SOURCE INFORMATION Block Start
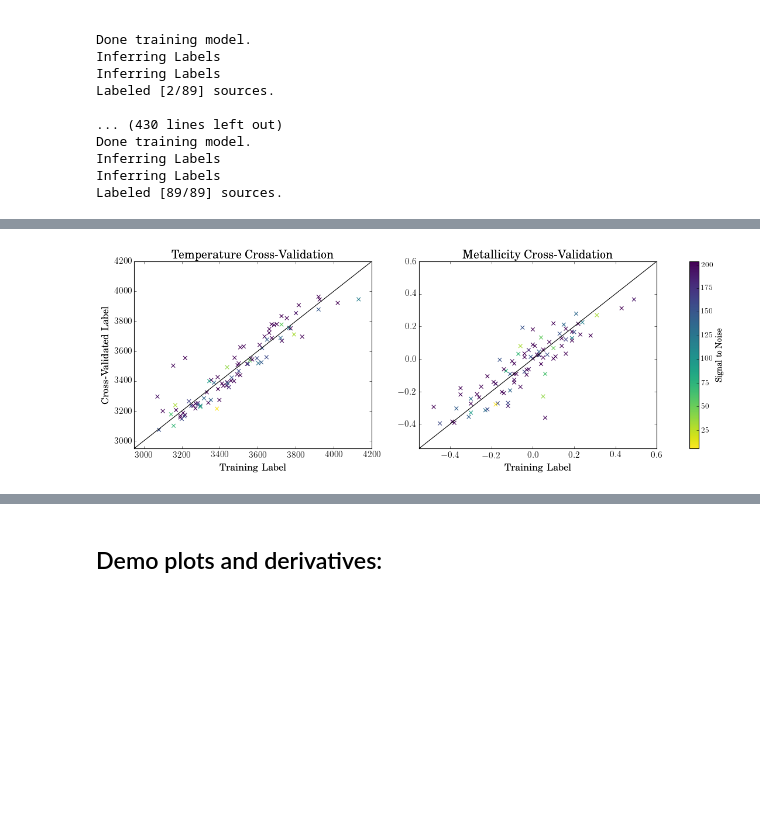
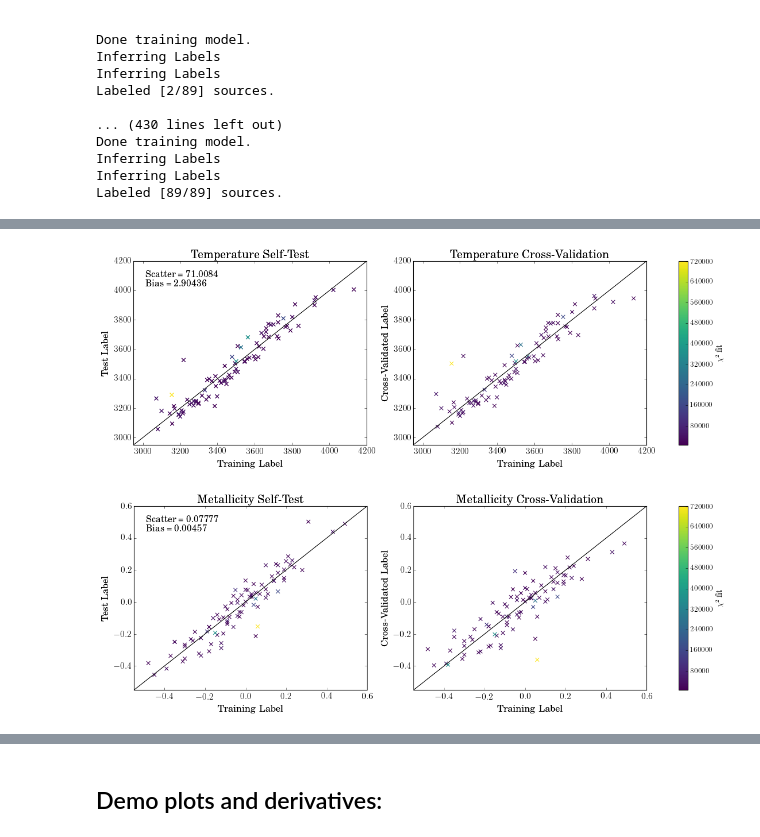
Before and after one commit to jbirky/Mdwarf_project, a Jupyter notebook: cannon_runs/mann_89/run_cannon.ipynb, the cells around one changed output, grey strips where cells are left out. Saved outputs shown, nothing was run; the diff lists cells and outputs as text; code cells hidden in the pictures; blank space fills up the shorter version.

```diff
--- a/cannon_runs/mann_89/run_cannon.ipynb
+++ b/cannon_runs/mann_89/run_cannon.ipynb
@@ -99,4 +100,15 @@ tst_fe_h_err = trn_fe_h - tst_fe_h
 crv_fe_h_err = trn_fe_h - crv_fe_h
 teff_tst_crv_diff = tst_teff - crv_teff
 fe_h_tst_crv_diff = tst_fe_h - crv_fe_h
+
+def chi_sq(data, model, ivar):
+    chi = []
+    for i in range(len(data)):
+        chi.append(np.sum(ivar[i]*(data[i]-model[i])**2))
+    return np.array(chi)
+chi = chi_sq(ds.tr_flux, synth, ds.tr_ivar)
+
+crv_files = nsort(os.listdir('cross_validation/crv_flux/'))
+crv_fls = np.array([np.load('cross_validation/crv_flux/' + f) for f in crv_files])
+crv_chi = chi = chi_sq(ds.tr_flux, crv_fls, ds.tr_ivar)
 # %%
@@ -147,28 +200,66 @@ plt.show()
 # %%
 x = np.arange(-1,4300)
 
+scat1, bias1 = np.round(np.std(tst_teff_err),5), np.round(np.mean(tst_teff_err),5)
+scat2, bias2 = np.round(np.std(tst_fe_h_err),5), np.round(np.mean(tst_fe_h_err),5)
+text1 = 'Scatter = %s \n Bias = %s'%(scat1, bias1)
+text2 = 'Scatter = %s \n Bias = %s'%(scat2, bias2)
+
 fig, (ax1, ax2) = plt.subplots(1,2, figsize=[18,5])
-ax1.scatter(trn_teff, crv_teff, c=ds.test_SNR, marker='x', s=35, cmap='viridis_r')
+pl = ax1.scatter(trn_teff, tst_teff, marker='x', c=chi, s=35, cmap='viridis')
+
+ax1.scatter(trn_teff, tst_teff, c=chi, marker='x', s=35, cmap='viridis')
+ax1.text(0.05, 0.95, text1, fontsize=14, transform=ax1.transAxes, verticalalignment='top')
 ax1.plot(x,x, color='k')
 ax1.set_xlim(2950,4200)
 ax1.set_ylim(2950,4200)
 ax1.set_xlabel('Training Label', fontsize=15)
-ax1.set_ylabel('Cross-Validated Label', fontsize=15)
+ax1.set_ylabel('Test Label', fontsize=15)
 ax1.tick_params(axis='x', labelsize=14)
 ax1.tick_params(axis='y', labelsize=14)
-ax1.set_title('Temperature Cross-Validation', fontsize=18)
+ax1.set_title('Temperature Self-Test', fontsize=18)
 
-ax2.scatter(trn_fe_h, crv_fe_h, c=ds.test_SNR, marker='x', s=35, cmap='viridis_r')
+ax2.scatter(trn_teff, crv_teff, c=crv_chi, marker='x', s=35, cmap='viridis')
+ax2.plot(x,x, color='k')
+ax2.set_xlim(2950,4200)
+ax2.set_ylim(2950,4200)
+ax2.set_xlabel('Training Label', fontsize=15)
+ax2.set_ylabel('Cross-Validated Label', fontsize=15)
+ax2.set_title('Temperature Cross-Validation', fontsize=18)
+ax2.tick_params(axis='x', labelsize=14)
+ax2.tick_params(axis='y', labelsize=14)
+cb = plt.colorbar(pl, ax=(ax1,ax2), orientation='vertical')
+cb.set_label(r'$\chi^2$ fit', fontsize=12)
+plt.savefig('results/self_and_validation_test_teff_chisq.png')
+plt.show()
+
+fig, (ax1, ax2) = plt.subplots(1,2, figsize=[18,5])
+pl = ax1.scatter(trn_teff, tst_teff, marker='x', c=chi, s=35, cmap='viridis')
+
+ax1.scatter(trn_fe_h, tst_fe_h, c=chi, marker='x', s=35, cmap='viridis')
+ax1.text(0.05, 0.95, text2, fontsize=14, transform=ax1.transAxes, verticalalignment='top')
+ax1.plot(x,x, color='k')
+ax1.set_xlim(-.55,.6)
+ax1.set_ylim(-.55,.6)
+ax1.set_xlabel('Training Label', fontsize=15)
+ax1.set_ylabel('Test Label', fontsize=15)
+ax1.tick_params(axis='x', labelsize=14)
+ax1.tick_params(axis='y', labelsize=14)
+ax1.set_title('Metallicity Self-Test', fontsize=18)
+
+ax2.scatter(trn_fe_h, crv_fe_h, c=crv_chi, marker='x', s=35, cmap='viridis')
 ax2.plot(x,x, color='k')
 ax2.set_xlim(-.55,.6)
 ax2.set_ylim(-.55,.6)
 ax2.set_xlabel('Training Label', fontsize=15)
+ax2.set_ylabel('Cross-Validated Label', fontsize=15)
 ax2.set_title('Metallicity Cross-Validation', fontsize=18)
 ax2.tick_params(axis='x', labelsize=14)
 ax2.tick_params(axis='y', labelsize=14)
 cb = plt.colorbar(pl, ax=(ax1,ax2), orientation='vertical')
-cb.set_label('Signal to Noise', fontsize=12)
-plt.savefig('results/Cross_validation.png')
+cb.set_label(r'$\chi^2$ fit', fontsize=12)
+plt.savefig('results/self_and_validation_test_fe_h_chisq.png')
 plt.show()
 # %% [output]
-[figure, old version]
+[figure, new version]
+[figure, added]
```
Also changed, not shown: parts of 17 cells of this notebook, 9 other files.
SOURCE INFORMATION Block End
REQUIREMENT:
Every record above should come back exactly, but without its pictures.

ANSWER AREA:
Before and after one commit to jbirky/Mdwarf_project, a Jupyter notebook: cannon_runs/mann_89/run_cannon.ipynb, the cells around one changed output, grey strips where cells are left out. Saved outputs shown, nothing was run; the diff lists cells and outputs as text; code cells hidden in the pictures; blank space fills up the shorter version.

```diff
--- a/cannon_runs/mann_89/run_cannon.ipynb
+++ b/cannon_runs/mann_89/run_cannon.ipynb
@@ -99,4 +100,15 @@ tst_fe_h_err = trn_fe_h - tst_fe_h
 crv_fe_h_err = trn_fe_h - crv_fe_h
 teff_tst_crv_diff = tst_teff - crv_teff
 fe_h_tst_crv_diff = tst_fe_h - crv_fe_h
+
+def chi_sq(data, model, ivar):
+    chi = []
+    for i in range(len(data)):
+        chi.append(np.sum(ivar[i]*(data[i]-model[i])**2))
+    return np.array(chi)
+chi = chi_sq(ds.tr_flux, synth, ds.tr_ivar)
+
+crv_files = nsort(os.listdir('cross_validation/crv_flux/'))
+crv_fls = np.array([np.load('cross_validation/crv_flux/' + f) for f in crv_files])
+crv_chi = chi = chi_sq(ds.tr_flux, crv_fls, ds.tr_ivar)
 # %%
@@ -147,28 +200,66 @@ plt.show()
 # %%
 x = np.arange(-1,4300)
 
+scat1, bias1 = np.round(np.std(tst_teff_err),5), np.round(np.mean(tst_teff_err),5)
+scat2, bias2 = np.round(np.std(tst_fe_h_err),5), np.round(np.mean(tst_fe_h_err),5)
+text1 = 'Scatter = %s \n Bias = %s'%(scat1, bias1)
+text2 = 'Scatter = %s \n Bias = %s'%(scat2, bias2)
+
 fig, (ax1, ax2) = plt.subplots(1,2, figsize=[18,5])
-ax1.scatter(trn_teff, crv_teff, c=ds.test_SNR, marker='x', s=35, cmap='viridis_r')
+pl = ax1.scatter(trn_teff, tst_teff, marker='x', c=chi, s=35, cmap='viridis')
+
+ax1.scatter(trn_teff, tst_teff, c=chi, marker='x', s=35, cmap='viridis')
+ax1.text(0.05, 0.95, text1, fontsize=14, transform=ax1.transAxes, verticalalignment='top')
 ax1.plot(x,x, color='k')
 ax1.set_xlim(2950,4200)
 ax1.set_ylim(2950,4200)
 ax1.set_xlabel('Training Label', fontsize=15)
-ax1.set_ylabel('Cross-Validated Label', fontsize=15)
+ax1.set_ylabel('Test Label', fontsize=15)
 ax1.tick_params(axis='x', labelsize=14)
 ax1.tick_params(axis='y', labelsize=14)
-ax1.set_title('Temperature Cross-Validation', fontsize=18)
+ax1.set_title('Temperature Self-Test', fontsize=18)
 
-ax2.scatter(trn_fe_h, crv_fe_h, c=ds.test_SNR, marker='x', s=35, cmap='viridis_r')
+ax2.scatter(trn_teff, crv_teff, c=crv_chi, marker='x', s=35, cmap='viridis')
+ax2.plot(x,x, color='k')
+ax2.set_xlim(2950,4200)
+ax2.set_ylim(2950,4200)
+ax2.set_xlabel('Training Label', fontsize=15)
+ax2.set_ylabel('Cross-Validated Label', fontsize=15)
+ax2.set_title('Temperature Cross-Validation', fontsize=18)
+ax2.tick_params(axis='x', labelsize=14)
+ax2.tick_params(axis='y', labelsize=14)
+cb = plt.colorbar(pl, ax=(ax1,ax2), orientation='vertical')
+cb.set_label(r'$\chi^2$ fit', fontsize=12)
+plt.savefig('results/self_and_validation_test_teff_chisq.png')
+plt.show()
+
+fig, (ax1, ax2) = plt.subplots(1,2, figsize=[18,5])
+pl = ax1.scatter(trn_teff, tst_teff, marker='x', c=chi, s=35, cmap='viridis')
+
+ax1.scatter(trn_fe_h, tst_fe_h, c=chi, marker='x', s=35, cmap='viridis')
+ax1.text(0.05, 0.95, text2, fontsize=14, transform=ax1.transAxes, verticalalignment='top')
+ax1.plot(x,x, color='k')
+ax1.set_xlim(-.55,.6)
+ax1.set_ylim(-.55,.6)
+ax1.set_xlabel('Training Label', fontsize=15)
+ax1.set_ylabel('Test Label', fontsize=15)
+ax1.tick_params(axis='x', labelsize=14)
+ax1.tick_params(axis='y', labelsize=14)
+ax1.set_title('Metallicity Self-Test', fontsize=18)
+
+ax2.scatter(trn_fe_h, crv_fe_h, c=crv_chi, marker='x', s=35, cmap='viridis')
 ax2.plot(x,x, color='k')
 ax2.set_xlim(-.55,.6)
 ax2.set_ylim(-.55,.6)
 ax2.set_xlabel('Training Label', fontsize=15)
+ax2.set_ylabel('Cross-Validated Label', fontsize=15)
 ax2.set_title('Metallicity Cross-Validation', fontsize=18)
 ax2.tick_params(axis='x', labelsize=14)
 ax2.tick_params(axis='y', labelsize=14)
 cb = plt.colorbar(pl, ax=(ax1,ax2), orientation='vertical')
-cb.set_label('Signal to Noise', fontsize=12)
-plt.savefig('results/Cross_validation.png')
+cb.set_label(r'$\chi^2$ fit', fontsize=12)
+plt.savefig('results/self_and_validation_test_fe_h_chisq.png')
 plt.show()
 # %% [output]
-[figure, old version]
+[figure, new version]
+[figure, added]
```
Also changed, not shown: parts of 17 cells of this notebook, 9 other files.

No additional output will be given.